YOUR GOAL: Output the whole listing below exactly, omitting the images.
*** Block opens ***
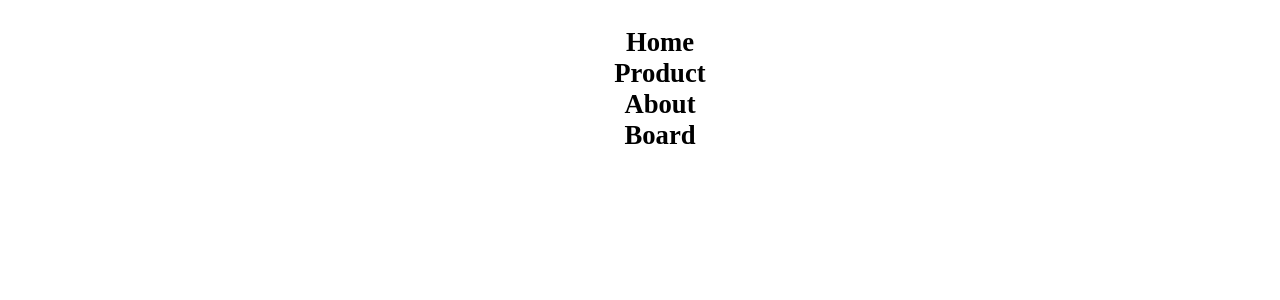
Repository: insunkang/JSP
Page: clientweb/WebContent/css/css_list_menu_test.html
These files come from the project's save history. The page is drawn as it stood at one moment and after the next save; the edit follows.
The browser window is 1280 px wide. The pictures show the whole page.

Above is the page before, as saved 2020-01-03 02:50:18.

### clientweb/WebContent/css/css_list_menu_test.html
<!DOCTYPE html>
<html>
<head>
	<meta charset="EUC-KR">
	<title>Insert title here</title>
	<style type="text/css">
		ul{
			list-style: none;
			text-align: center;
			font-size: 20pt;
			font-weight: bolder;
		}
	</style>
</head>
<body>
	<ul>
		<li>Home</li>
		<li>Product</li>
		<li>About</li>
		<li>Board</li>
	</ul>
</body>
</html>

After the next save:
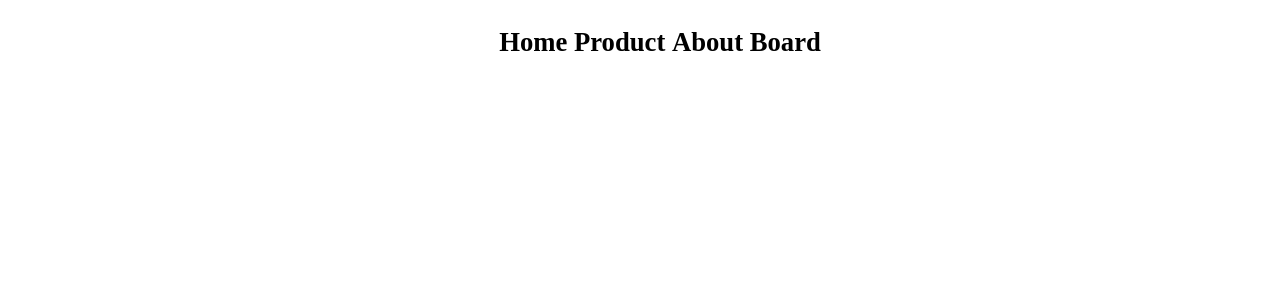
Saved 91 s later.
--- a/clientweb/WebContent/css/css_list_menu_test.html
+++ b/clientweb/WebContent/css/css_list_menu_test.html
@@ -10,6 +10,9 @@
 			font-size: 20pt;
 			font-weight: bolder;
 		}
+		ul li{
+			display: inline; /* 모든 항목이 한 줄에 보여지도록 설정  */
+		}
 	</style>
 </head>
 <body>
*** Block closes ***
PROBLEM SOLUTION:
Repository: insunkang/JSP
Page: clientweb/WebContent/css/css_list_menu_test.html
These files come from the project's save history. The page is drawn as it stood at one moment and after the next save; the edit follows.
The browser window is 1280 px wide. The pictures show the whole page.

Above is the page before, as saved 2020-01-03 02:50:18.

### clientweb/WebContent/css/css_list_menu_test.html
<!DOCTYPE html>
<html>
<head>
	<meta charset="EUC-KR">
	<title>Insert title here</title>
	<style type="text/css">
		ul{
			list-style: none;
			text-align: center;
			font-size: 20pt;
			font-weight: bolder;
		}
	</style>
</head>
<body>
	<ul>
		<li>Home</li>
		<li>Product</li>
		<li>About</li>
		<li>Board</li>
	</ul>
</body>
</html>

After the next save:
Saved 91 s later.
--- a/clientweb/WebContent/css/css_list_menu_test.html
+++ b/clientweb/WebContent/css/css_list_menu_test.html
@@ -10,6 +10,9 @@
 			font-size: 20pt;
 			font-weight: bolder;
 		}
+		ul li{
+			display: inline; /* 모든 항목이 한 줄에 보여지도록 설정  */
+		}
 	</style>
 </head>
 <body>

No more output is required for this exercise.